Simple Carbohydrates • Have short chains of molecules so dissolve quickly Eg. glucose, fructose, galactose Foods include: Cakes Honey Softdrink Syrups Lollies Sugar Jellies Some fruits (grapes)
Disaccharides (Double) • When you have a joining of 2 monosaccharides Eg. Sucrose, Maltose, Lactose Foods Include: Sugar cane Cereals Milk
Complex Carbohydrates • Have Long Chains of molecules and take longer to dissolve Eg. starch, dextrin, pectin, cellulose, glycogen Foods include: Pasta Bread Grains/Cereals Fruits and vegetables
How much do we need? • Medical experts say that 45 - 60% of our diet should be made up of carbohydrates • Average intake for a teenager should be about 8700 kilojoules per day So, 8700 x 60 % = 5220 kilojoules 1 gram of carbohydrates = 16 kilojoules So, the RDI (Recommended Daily Intake) is approximately 310g of carbohydrates per day
How do I get enough? To help get the right amount of carbohydrates in your diet, try to include 2 serves at each meal. An example of a serve is: 2 slices of bread 1 cup cooked rice 1 1/3 cups cereal 1 medium piece of fruit 1 tub of low fat yoghurt 250ml glass low fat milk Remember, a balanced diet is a healthy diet!!!

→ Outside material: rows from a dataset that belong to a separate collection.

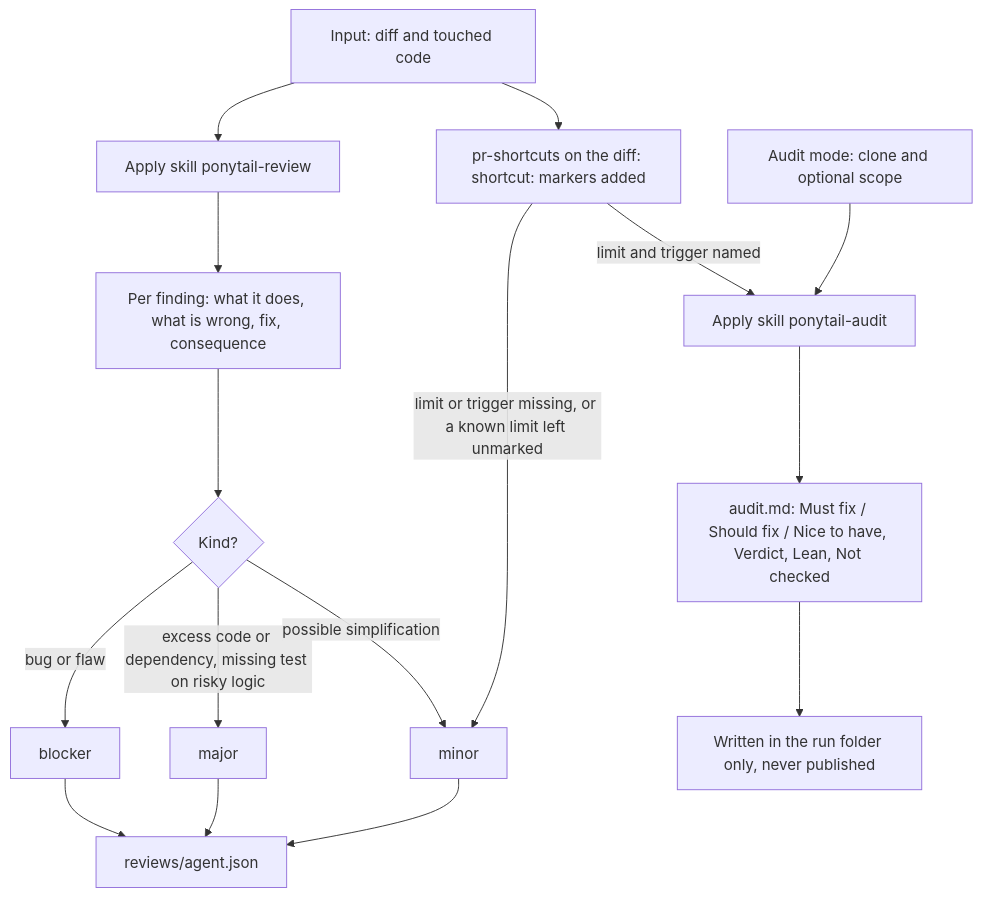
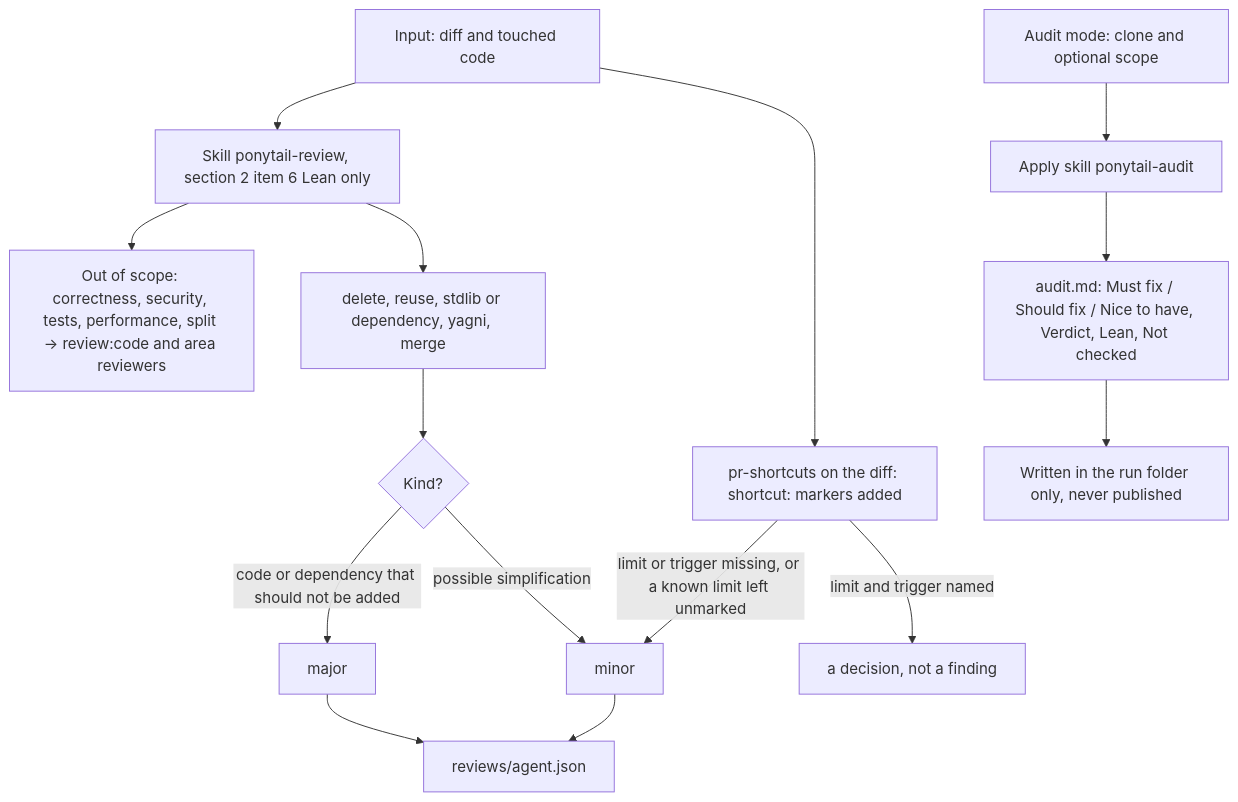
Before and after one commit to nicolasmondain/adorno: the eighth of 10 diagrams in src/agents/review/SCHEMA.md, drawn with Mermaid. The commit also changed other lines of this file and 8 other files, not shown here.

First line of the commit message:
refactor(review): scope review:ponytail to the lean axis (#23)

````diff
--- a/src/agents/review/SCHEMA.md
+++ b/src/agents/review/SCHEMA.md
@@ -128,18 +129,17 @@
 ```mermaid
 flowchart TD
-  A["Input: diff and touched code"] --> B["Apply skill ponytail-review"]
-  B --> C["Per finding: what it does, what is wrong, fix, consequence"]
+  A["Input: diff and touched code"] --> B["Skill ponytail-review, section 2 item 6 Lean only"]
+  B --> O["Out of scope: correctness, security, tests, performance, split → review:code and area reviewers"]
+  B --> C["delete, reuse, stdlib or dependency, yagni, merge"]
   C --> D{"Kind?"}
-  D -->|"bug or flaw"| E["blocker"]
-  D -->|"excess code or dependency, missing test on risky logic"| F["major"]
+  D -->|"code or dependency that should not be added"| F["major"]
   D -->|"possible simplification"| G["minor"]
   A --> S["pr-shortcuts on the diff: shortcut: markers added"]
   S -->|"limit or trigger missing, or a known limit left unmarked"| G
   S -->|"limit and trigger named"| N["a decision, not a finding"]
-  E --> H["reviews/agent.json"]
-  F --> H
+  F --> H["reviews/agent.json"]
   G --> H
-  M["Audit mode: clone and optional scope"] --> N["Apply skill ponytail-audit"]
-  N --> O["audit.md: Must fix / Should fix / Nice to have, Verdict, Lean, Not checked"]
-  O --> P["Written in the run folder only, never published"]
+  M["Audit mode: clone and optional scope"] --> AU["Apply skill ponytail-audit"]
+  AU --> AO["audit.md: Must fix / Should fix / Nice to have, Verdict, Lean, Not checked"]
+  AO --> AP["Written in the run folder only, never published"]
 ```
````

How do I know how many carbohydrates a food contains? • There is lots of information around: in books, on the internet, health practitioners • All packaged foods must have labels to let us know what they contain Let’s have a look at a few common foods and the carbohydrates they contain

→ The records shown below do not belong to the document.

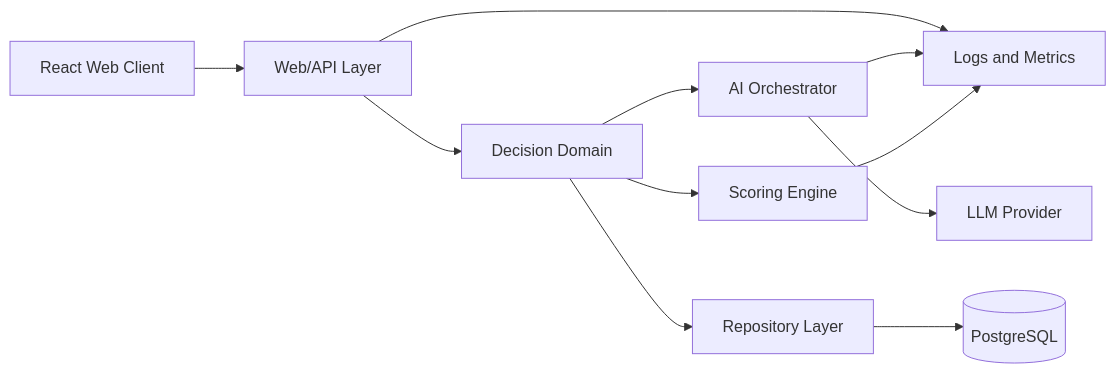
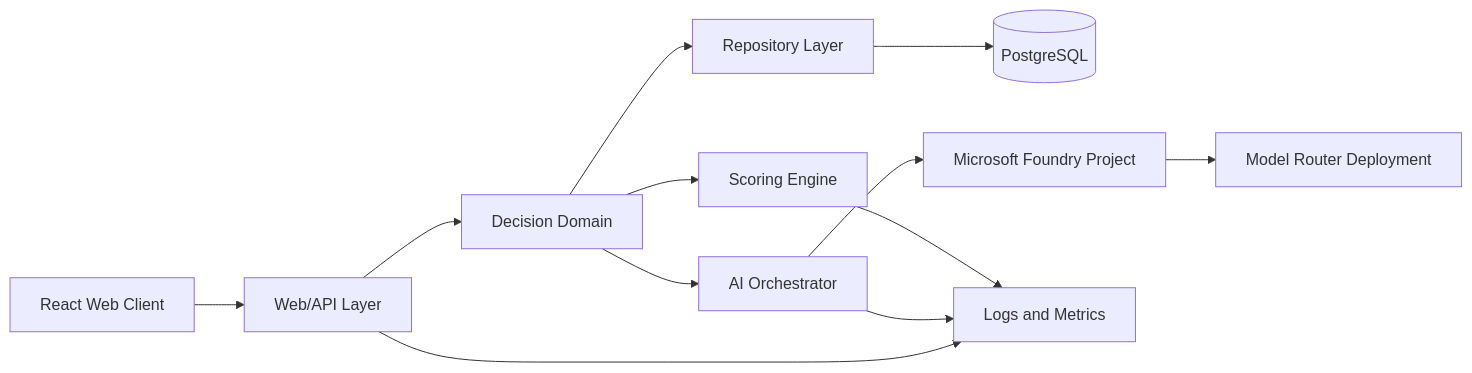
The first of 3 diagrams in ARCHITECTURE.md (ksj029592-lab/Decision_Lab), drawn with Mermaid before and after one commit. The commit also changed other lines of this file and 2 other files, not shown here.

Commit message:
Document Azure Foundry model router integration

````diff
--- a/ARCHITECTURE.md
+++ b/ARCHITECTURE.md
@@ -31,23 +31,25 @@
 ```mermaid
 flowchart LR
     Browser[React Web Client]
     Web[Web/API Layer]
     Decision[Decision Domain]
     AI[AI Orchestrator]
     Calc[Scoring Engine]
     Repo[Repository Layer]
     DB[(PostgreSQL)]
-    Provider[LLM Provider]
+    Foundry[Microsoft Foundry Project]
+    Router[Model Router Deployment]
     Obs[Logs and Metrics]
 
     Browser --> Web
     Web --> Decision
     Decision --> Calc
     Decision --> AI
     Decision --> Repo
-    AI --> Provider
+    AI --> Foundry
+    Foundry --> Router
     Repo --> DB
     Web --> Obs
     AI --> Obs
     Calc --> Obs
 ```
````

Basic Foods We could use Food Composition tables to analyse our diets.
What is GI? • A ranking given to food that describes how quickly the carbohydrates they contain will be digested (changed to glucose) and absorbed into our bodies Called the GLYCAEMIC INDEX High GI foods are digested and absorbed quickly Low GI foods are digested and absorbed slowly
Low V’s High Low GI Foods High GI Foods • Keep you feeling full for longer as they provide a gradual supply of energy • Helps keep blood glucose levels stable • May help to prevent some diseases • Used when high energy levels are needed for shorter bursts Eg. athletes, sports people body builders

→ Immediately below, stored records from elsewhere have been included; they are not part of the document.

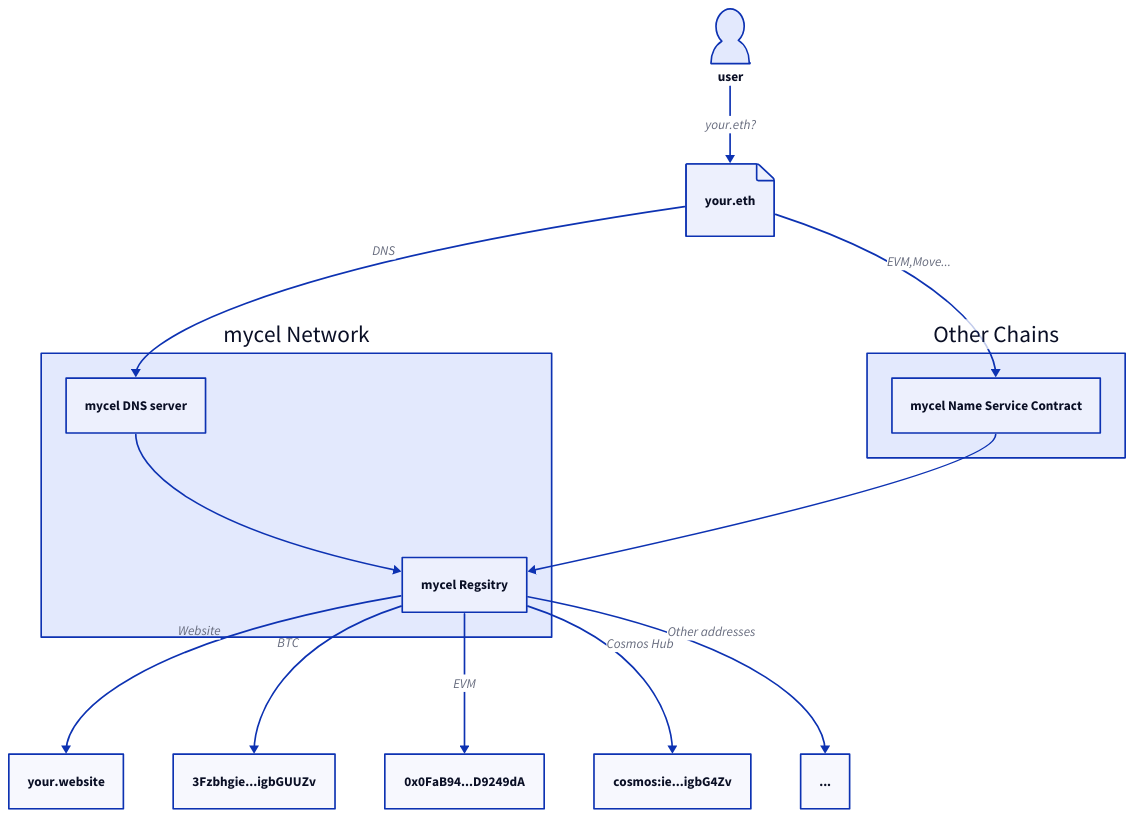
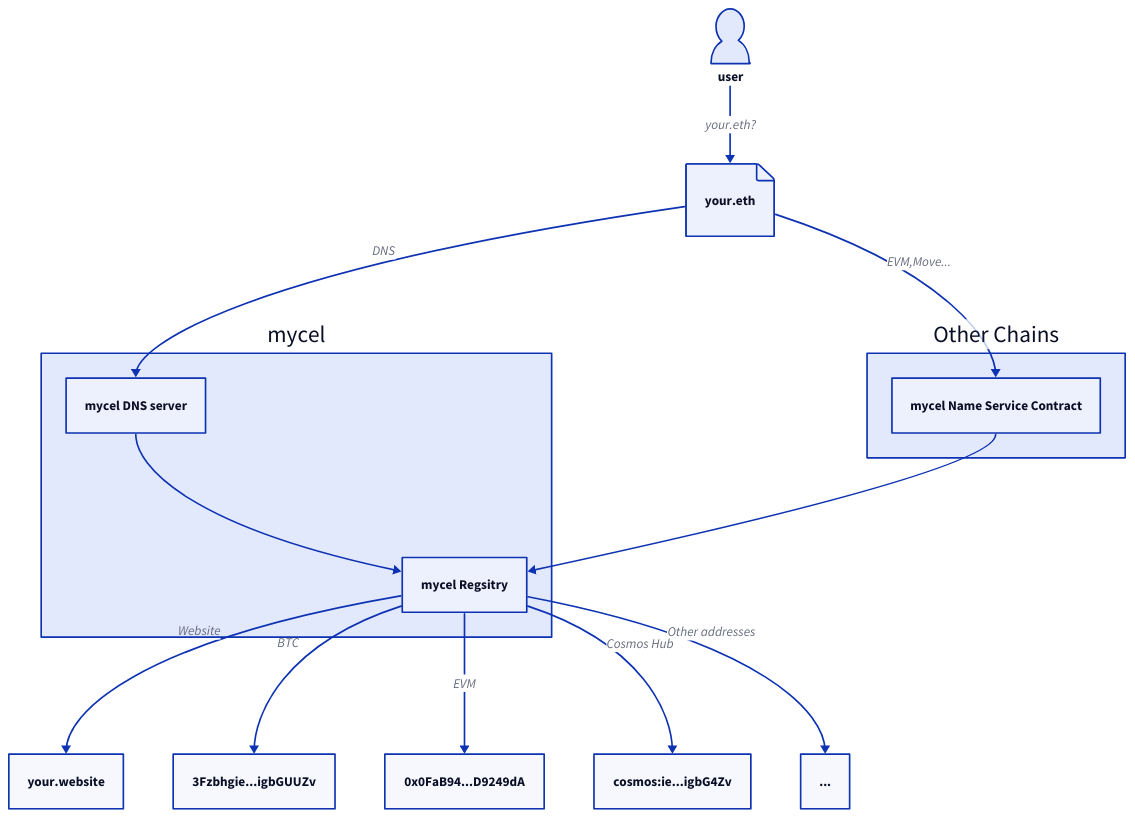
Before and after one commit to mycel-labs/mycel-docs: the diagram in docs/assets/overview.d2, drawn with D2. The commit also changed 4 other files, not shown here.

```diff
--- a/docs/assets/overview.d2
+++ b/docs/assets/overview.d2
@@ -1,23 +1,23 @@
-mycel: mycel Network {
+mycel: mycel {
   DNS: mycel DNS server
   Registry: mycel Regsitry
 
   DNS -> Registry
 }
 
 otherChain: Other Chains {
   NSC: mycel Name Service Contract
 }
 otherChain.NSC -> mycel.Registry
 
 "user".shape: person
 "your.eth".shape: page
 
 user -> "your.eth": your.eth?
 "your.eth" -> mycel.DNS: DNS
 "your.eth" -> otherChain.NSC: EVM,Move...
 mycel.Registry-> "your.website" : Website
 mycel.Registry-> "3Fzbhgie...igbGUUZv": BTC
 mycel.Registry-> "0x0FaB94...D9249dA": EVM
 mycel.Registry-> "cosmos:ie...igbG4Zv": Cosmos Hub
 mycel.Registry->"...": Other addresses
```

Dietary FibreAnother kind of Carbohydrate As if the humble Carbohydrate didn’t already have a big enough job!!!! It also provides our diet with fibre – a carbohydrate that only comes from plant based foods (fruits, vegetables and grains) Fibre in food is tough and stringy and our bodies won’t break it down completely so it helps to ‘regulate’ us RDI of Fibre is 25 – 30g Best Fibre options: Wholemeal or Grain Breads, Bran, Fruit and Vegetables, nuts, seeds, popcorn
Functions of Dietary Fibre • Stimulates chewing and encourages saliva flow to ensure healthy gums and teeth and more efficient digestion • Inhibits the emptying process of the stomach, therefore satisfying hunger for longer • Controls the rate of glucose absorption into the blood by slowing down the digestion of nutrients • Softens faecal waste to ensure comfortable bowel actions
Effects of dry and moist cookery methods • Dry heat of sugar causes caramelisation. • When boiled, sugar dissolves in water and then becomes a syrup. As water evaporates it caramelises and eventually burns. • Starch dissolves, swells and bursts when heated in water/liquids. • Dry heat causes starch cells to burst e.g. popcorn, pastry. • When dry heat is applied to starch shorter chain polysaccharides are formed, these are called dextrins (toasting).
Summary Carbohydrates: • provide the body with ENERGY • good source of fibre • good source of vitamins • 3 different types: • Monosaccharide (simple/sugar) • Disaccharide (double) • Polysaccharide (complex/starch) • The Glycaemic Index tells us how long the ‘energy’ from carbohydrates will stay in our body